#### Supplied information
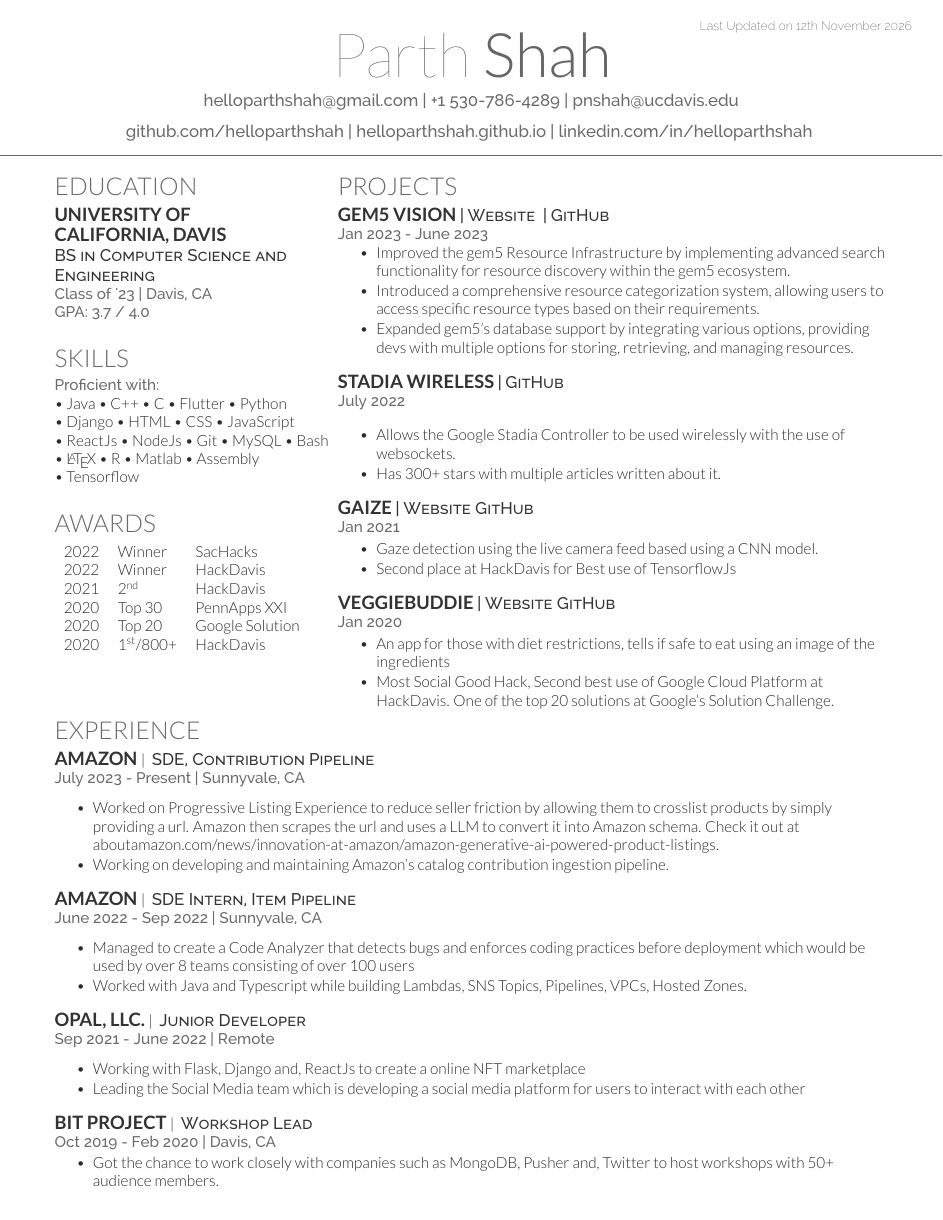
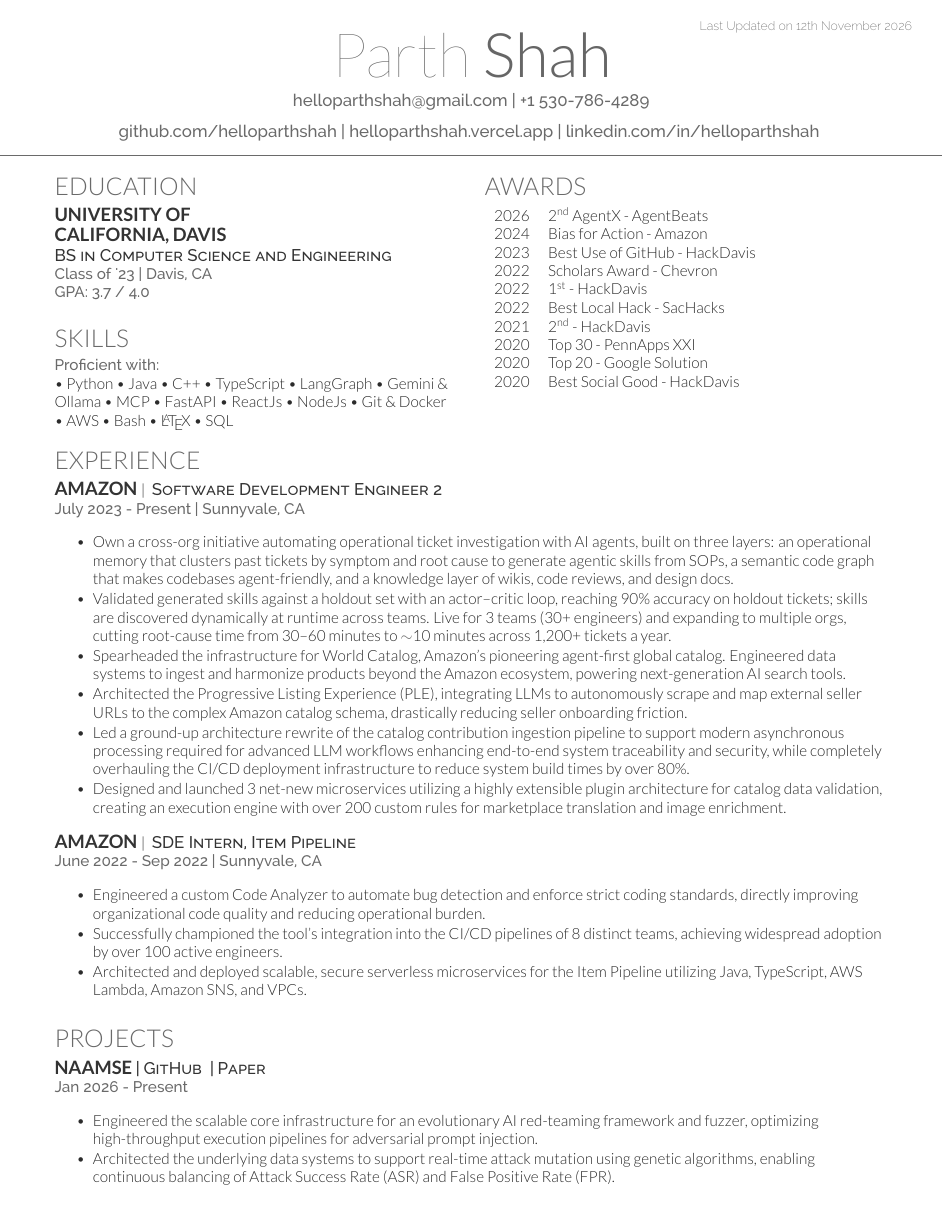
Before and after one commit to helloparthshah/resume, a LaTeX CV (resume/resume.tex): page 1 of 2. Compiled offline with XeLaTeX.

Commit message:
Update resume: current content plus AI ticket-investigation project
Co-Authored-By: Claude Opus 5.5 <noreply@anthropic.com>
Claude-Session: https://claude.ai/code/session_01N4ccNMVo596kohgdPAJ5KR

```diff
--- a/resume/resume.tex
+++ b/resume/resume.tex
@@ -10,164 +10,94 @@
 \begin{document}
 
 %%%%%%%%%%%%%%%%%%%%%%%%%%%%%%%%%%%%%%
-%
 %     LAST UPDATED DATE
-%
 %%%%%%%%%%%%%%%%%%%%%%%%%%%%%%%%%%%%%%
 \lastupdated
 
 %%%%%%%%%%%%%%%%%%%%%%%%%%%%%%%%%%%%%%
-%
 %     TITLE NAME
-%
 %%%%%%%%%%%%%%%%%%%%%%%%%%%%%%%%%%%%%%
 \namesection{Parth}{Shah}{ \urlstyle{same}
-\href{mailto:helloparthshah@gmail.com}{helloparthshah@gmail.com} | \href{tel:15307864289}{+1 530-786-4289} | \href{mailto:pnshah@ucdavis.edu}{pnshah@ucdavis.edu}\\
+\href{mailto:helloparthshah@gmail.com}{helloparthshah@gmail.com} | \href{tel:15307864289}{+1 530-786-4289}\\
 \sectionsep
 \href{https://github.com/helloparthshah}{github.com/helloparthshah} |
-\href{https://helloparthshah.github.io}{helloparthshah.github.io} |
+\href{https://helloparthshah.vercel.app/}{helloparthshah.vercel.app} |
 \href{https://www.linkedin.com/in/helloparthshah/}{linkedin.com/in/helloparthshah}
-%\href{https://www.youtube.com/c/ParthShah12345}{YouTube}
 }
 
 %%%%%%%%%%%%%%%%%%%%%%%%%%%%%%%%%%%%%%
-%
-%     COLUMN ONE
-%
+%     COLUMN ONE: EDUCATION & SKILLS
 %%%%%%%%%%%%%%%%%%%%%%%%%%%%%%%%%%%%%%
-
-\begin{minipage}[t]{0.33\textwidth}
-
-%%%%%%%%%%%%%%%%%%%%%%%%%%%%%%%%%%%%%%
-%     EDUCATION
-%%%%%%%%%%%%%%%%%%%%%%%%%%%%%%%%%%%%%%
+\begin{minipage}[t]{0.48\textwidth}
 
 \section{Education}
 \subsection*{University of\\ California, Davis\\}
 \descript{BS in Computer Science and Engineering}
 \location{Class of '23 | Davis, CA}
-\location{ GPA: 3.7 / 4.0}
+\location{GPA: 3.7 / 4.0}
+\sectionsep
+
+\section{Skills}
+\location{Proficient with:}
+\begin{enumerate*}[label=\textbullet{}]
+  \item Python
+  \item Java
+  \item C++
+  \item TypeScript
+  \item LangGraph
+  \item Gemini \& Ollama
+  \item MCP
+  \item FastAPI
+  \item ReactJs
+  \item NodeJs
+  \item Git \& Docker
+  \item AWS
+  \item Bash
+  \item \LaTeX
+  \item SQL
+\end{enumerate*}
+
+\end{minipage}
+\hfill
+%%%%%%%%%%%%%%%%%%%%%%%%%%%%%%%%%%%%%%
+%     COLUMN TWO: AWARDS
+%%%%%%%%%%%%%%%%%%%%%%%%%%%%%%%%%%%%%%
+\begin{minipage}[t]{0.48\textwidth}
+
+\section{Awards}
+\begin{tabular}{rl}
+2026 & 2\textsuperscript{nd} AgentX - AgentBeats\\
+2024 & Bias for Action - Amazon\\
+2023 & Best Use of GitHub - HackDavis\\
+2022 & Scholars Award - Chevron\\
+2022 & 1\textsuperscript{st} - HackDavis\\
+2022 & Best Local Hack - SacHacks\\
+2021 & 2\textsuperscript{nd} - HackDavis\\
+2020 & Top 30 - PennApps XXI\\
+2020 & Top 20 - Google Solution\\
+2020 & Best Social Good - HackDavis\\
+\end{tabular}
+
+\end{minipage}
 \sectionsep
 
 %%%%%%%%%%%%%%%%%%%%%%%%%%%%%%%%%%%%%%
-%     SKILLS
+%     EXPERIENCE
 %%%%%%%%%%%%%%%%%%%%%%%%%%%%%%%%%%%%%%
-
-\section{Skills}
-% \subsection{Programming}
-\location{Proficient with:}
-\begin{enumerate*}[label=\textbullet{}]
-  \item Java
-  \item C++
-  \item C
-  \item Flutter
-  \item Python
-  \item Django
-  \item HTML
-  \item CSS
-  \item JavaScript
-  \item ReactJs
-  \item NodeJs
-  \item Git
-  \item MySQL
-  \item Bash
-  \item \LaTeX
-  \item R
-  \item Matlab
-  \item Assembly
-  \item Tensorflow
-\end{enumerate*}
-\sectionsep
-
-%%%%%%%%%%%%%%%%%%%%%%%%%%%%%%%%%%%%%%
-%     AWARDS
-%%%%%%%%%%%%%%%%%%%%%%%%%%%%%%%%%%%%%%
-
-\section{Awards}
-\begin{tabular}{rll}
-2022 & Winner & SacHacks\\
-2022 & Winner & HackDavis\\
-2021 & 2\textsuperscript{nd} & HackDavis\\
-2020 & Top 30 & PennApps XXI\\
-2020 & Top 20  & Google Solution\\
-2020 & 1\textsuperscript{st}/800+  & HackDavis\\
-\end{tabular}
-\sectionsep
-
-%%%%%%%%%%%%%%%%%%%%%%%%%%%%%%%%%%%%%%
-%
-%     COLUMN TWO
-%
-%%%%%%%%%%%%%%%%%%%%%%%%%%%%%%%%%%%%%%
-
-\end{minipage}
-\hfill
-\begin{minipage}[t]{0.66\textwidth}
-%%%%%%%%%%%%%%%%%%%%%%%%%%%%%%%%%%%%%%
-%     Projects
-%%%%%%%%%%%%%%%%%%%%%%%%%%%%%%%%%%%%%%
-\section{Projects}
-
-\subsection*{gem5 Vision}
-\descript{
-\medspace|\medspace\href{https://resources.gem5.org/}{Website}
-\medspace|\medspace\href{https://github.com/gem5}{GitHub}
-}
-\location{Jan 2023 - June 2023}
-\vspace{\topsep}
-\begin{tightemize}
-\item Improved the gem5 Resource Infrastructure by implementing advanced search
-functionality for resource discovery within the gem5 ecosystem.
-\item Introduced a comprehensive resource categorization system, allowing users to access specific resource types based on their requirements.
-\item Expanded gem5's database support by integrating various options, providing devs with multiple options for storing, retrieving, and managing resources.
-\end{tightemize}
-\sectionsep
-
-\subsection*{Stadia Wireless}
-\descript{\medspace|\medspace\href{https://github.com/helloparthshah/StadiaWireless}{GitHub}}
-\location{July 2022}
-\vspace{\topsep}
-\begin{tightemize}
-\item Allows the Google Stadia Controller to be used wirelessly with the use of websockets.
-\item Has 300+ stars with multiple articles written about it.
-\end{tightemize}
-\sectionsep
-
-\subsection*{Gaize}
-\descript{\medspace|\medspace\href{https://gaize.tech}{Website} \href{https://github.com/helloparthshah/gaize}{GitHub}}
-\location{Jan 2021}
-\begin{tightemize}
-\item Gaze detection using the live camera feed based using a CNN model.
-\item Second place at HackDavis for Best use of TensorflowJs
-\end{tightemize}
-\sectionsep
-
-\subsection*{VeggieBuddie}
-\descript{\medspace|\medspace\href{https://devpost.com/software/veggie-buddie}{Website} \href{https://github.com/helloparthshah/VeggieBuddie}{GitHub}}
-\location{Jan 2020}
-\begin{tightemize}
-\item An app for those with diet restrictions, tells if safe to eat using an image of the ingredients
-\item Most Social Good Hack, Second best use of Google Cloud Platform at HackDavis. One of the top 20 solutions at Google’s Solution Challenge.
-\end{tightemize}
-\end{minipage}
-
-%%%%%%%%%%%%%%%%%%%%%%%%%%%%%%%%%%%%%%
-%     Experience
-%%%%%%%%%%%%%%%%%%%%%%%%%%%%%%%%%%%%%%
-
-
-% \hfill
-% \begin{minipage}[t]{1\textwidth}
 \section{Experience}
 
 \subsection*{Amazon}
 \medspace|\medspace
-\descript{SDE, Contribution Pipeline}
+\descript{Software Development Engineer 2}
 \location{July 2023 - Present | Sunnyvale, CA}
 \vspace{\topsep}
 \begin{tightemize}
-\item Worked on Progressive Listing Experience to reduce seller friction by allowing them to crosslist products by simply providing a url. Amazon then scrapes the url and uses a LLM to convert it into Amazon schema. Check it out at \href{https://www.aboutamazon.com/news/innovation-at-amazon/amazon-generative-ai-powered-product-listings}{aboutamazon.com/news/innovation-at-amazon/amazon-generative-ai-powered-product-listings.}
-\item Working on developing and maintaining Amazon's catalog contribution ingestion pipeline.
+\item Own a cross-org initiative automating operational ticket investigation with AI agents, built on three layers: an operational memory that clusters past tickets by symptom and root cause to generate agentic skills from SOPs, a semantic code graph that makes codebases agent-friendly, and a knowledge layer of wikis, code reviews, and design docs.
+\item Validated generated skills against a holdout set with an actor--critic loop, reaching 90\% accuracy on holdout tickets; skills are discovered dynamically at runtime across teams. Live for 3 teams (30+ engineers) and expanding to multiple orgs, cutting root-cause time from 30--60 minutes to $\sim$10 minutes across 1,200+ tickets a year.
+\item Spearheaded the infrastructure for World Catalog, Amazon's pioneering agent-first global catalog. Engineered data systems to ingest and harmonize products beyond the Amazon ecosystem, powering next-generation AI search tools.
+\item Architected the Progressive Listing Experience (PLE), integrating LLMs to autonomously scrape and map external seller URLs to the complex Amazon catalog schema, drastically reducing seller onboarding friction.
+\item Led a ground-up architecture rewrite of the catalog contribution ingestion pipeline to support modern asynchronous processing required for advanced LLM workflows enhancing end-to-end system traceability and security, while completely overhauling the CI/CD deployment infrastructure to reduce system build times by over 80\%.
+\item Designed and launched 3 net-new microservices utilizing a highly extensible plugin architecture for catalog data validation, creating an execution engine with over 200 custom rules for marketplace translation and image enrichment.
 \end{tightemize}
 \sectionsep
 
@@ -177,23 +107,26 @@ functionality for resource discovery within the gem5 ecosystem.
 \location{June 2022 - Sep 2022 | Sunnyvale, CA}
 \vspace{\topsep}
 \begin{tightemize}
-\item Managed to create a Code Analyzer that detects bugs and enforces coding practices before deployment which would be used by over 8 teams consisting of over 100 users
-\item Worked with Java and Typescript while building Lambdas, SNS Topics, Pipelines, VPCs, Hosted Zones.
+\item Engineered a custom Code Analyzer to automate bug detection and enforce strict coding standards, directly improving organizational code quality and reducing operational burden.
+\item Successfully championed the tool's integration into the CI/CD pipelines of 8 distinct teams, achieving widespread adoption by over 100 active engineers.
+\item Architected and deployed scalable, secure serverless microservices for the Item Pipeline utilizing Java, TypeScript, AWS Lambda, Amazon SNS, and VPCs.
 \end{tightemize}
 \sectionsep
 
-\subsection*{Opal, llc.}
-\medspace|\medspace
-\descript{Junior Developer}
-\location{Sep 2021 - June 2022 | Remote}
+%%%%%%%%%%%%%%%%%%%%%%%%%%%%%%%%%%%%%%
+%     PROJECTS
+%%%%%%%%%%%%%%%%%%%%%%%%%%%%%%%%%%%%%%
+\section{Projects}
+
+\subsection*{NAAMSE}
+\descript{\medspace|\medspace\href{https://github.com/helloparthshah/NAAMSE}{GitHub}
+\medspace|\medspace\href{https://arxiv.org/abs/2602.07391}{Paper}}
+\location{Jan 2026 - Present}
 \vspace{\topsep}
 \begin{tightemize}
-\item Working with Flask, Django and, ReactJs to create a online NFT marketplace
-\item Leading the Social Media team which is developing a social media platform for users to interact with each other
+\item Engineered the scalable core infrastructure for an evolutionary AI red-teaming framework and fuzzer, optimizing high-throughput execution pipelines for adversarial prompt injection.
+\item Architected the underlying data systems to support real-time attack mutation using genetic algorithms, enabling continuous balancing of Attack Success Rate (ASR) and False Positive Rate (FPR).
+\item Won 2nd place out of 1,500+ submissions at the Berkeley RDI AgentX competition; framework infrastructure was subsequently forked by Mozilla's 0din team.
 \end{tightemize}
 \sectionsep
 
-\subsection*{Bit Project}
-\medspace|\medspace
-\descript{Workshop Lead}
-\location{Oct 2019 - Feb 2020 | Davis, CA}
@@ -200,3 +138 @@ functionality for resource discovery within the gem5 ecosystem.
 \begin{tightemize}
-\item Got the chance to work closely with companies such as MongoDB, Pusher and, Twitter to host workshops with 50+ audience members.
-\item Created various tutorials and learnt MERN Stack, Twitter API, Website designing, JavaScript.
```
Also changed, not shown: resume.pdf, resume/resume.tex (33 more changed lines).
########
Report each line of the entries where the word "Listing" occurs.

**Output for this exercise:**
-\item Worked on Progressive Listing Experience to reduce seller friction by allowing them to crosslist products by simply providing a url. Amazon then scrapes the url and uses a LLM to convert it into Amazon schema. Check it out at \href{https://www.aboutamazon.com/news/innovation-at-amazon/amazon-generative-ai-powered-product-listings}{aboutamazon.com/news/innovation-at-amazon/amazon-generative-ai-powered-product-listings.}
+\item Architected the Progressive Listing Experience (PLE), integrating LLMs to autonomously scrape and map external seller URLs to the complex Amazon catalog schema, drastically reducing seller onboarding friction.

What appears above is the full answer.